_Required work_
Search the records for the word "Fuck" and copy every line in which it occurs.
*** Information ***
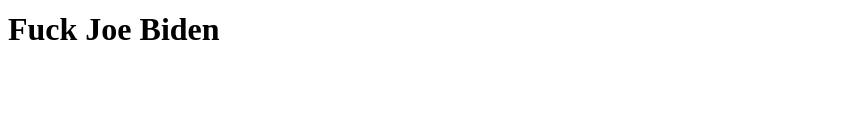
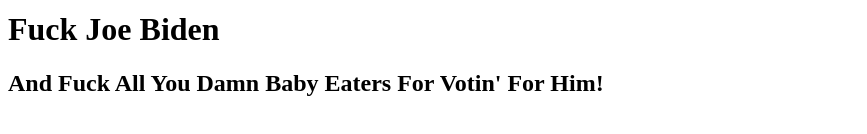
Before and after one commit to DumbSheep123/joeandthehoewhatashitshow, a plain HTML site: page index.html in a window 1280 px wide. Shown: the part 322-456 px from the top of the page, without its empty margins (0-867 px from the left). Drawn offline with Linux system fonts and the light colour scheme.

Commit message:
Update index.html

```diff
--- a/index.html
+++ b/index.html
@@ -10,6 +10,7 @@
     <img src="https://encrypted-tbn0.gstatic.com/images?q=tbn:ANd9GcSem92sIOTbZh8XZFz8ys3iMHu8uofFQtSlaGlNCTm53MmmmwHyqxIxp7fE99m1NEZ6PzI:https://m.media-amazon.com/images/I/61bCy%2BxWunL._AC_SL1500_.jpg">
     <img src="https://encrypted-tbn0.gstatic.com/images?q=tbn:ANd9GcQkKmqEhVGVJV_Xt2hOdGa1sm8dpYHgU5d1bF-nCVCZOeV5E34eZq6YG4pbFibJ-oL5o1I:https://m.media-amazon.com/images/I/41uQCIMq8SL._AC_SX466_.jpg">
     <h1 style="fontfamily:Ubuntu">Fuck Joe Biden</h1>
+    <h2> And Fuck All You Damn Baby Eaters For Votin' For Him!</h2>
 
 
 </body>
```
***
*** Information ***
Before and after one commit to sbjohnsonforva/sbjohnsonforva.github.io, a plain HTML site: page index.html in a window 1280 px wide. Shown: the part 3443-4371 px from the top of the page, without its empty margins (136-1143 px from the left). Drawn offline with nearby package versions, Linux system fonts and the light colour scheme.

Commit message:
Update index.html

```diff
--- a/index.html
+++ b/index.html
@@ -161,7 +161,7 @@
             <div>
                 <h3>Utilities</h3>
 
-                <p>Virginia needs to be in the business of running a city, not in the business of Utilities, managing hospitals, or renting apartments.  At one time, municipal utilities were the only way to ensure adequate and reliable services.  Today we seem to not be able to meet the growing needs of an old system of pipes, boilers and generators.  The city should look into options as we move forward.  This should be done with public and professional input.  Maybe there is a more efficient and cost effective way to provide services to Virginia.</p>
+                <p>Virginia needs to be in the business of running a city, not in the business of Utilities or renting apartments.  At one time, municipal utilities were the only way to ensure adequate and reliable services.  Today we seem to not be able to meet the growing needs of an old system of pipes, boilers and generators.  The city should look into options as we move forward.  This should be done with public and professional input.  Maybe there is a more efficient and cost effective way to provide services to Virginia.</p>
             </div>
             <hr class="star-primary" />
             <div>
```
***
_Written reply_
     <h1 style="fontfamily:Ubuntu">Fuck Joe Biden</h1>
+    <h2> And Fuck All You Damn Baby Eaters For Votin' For Him!</h2>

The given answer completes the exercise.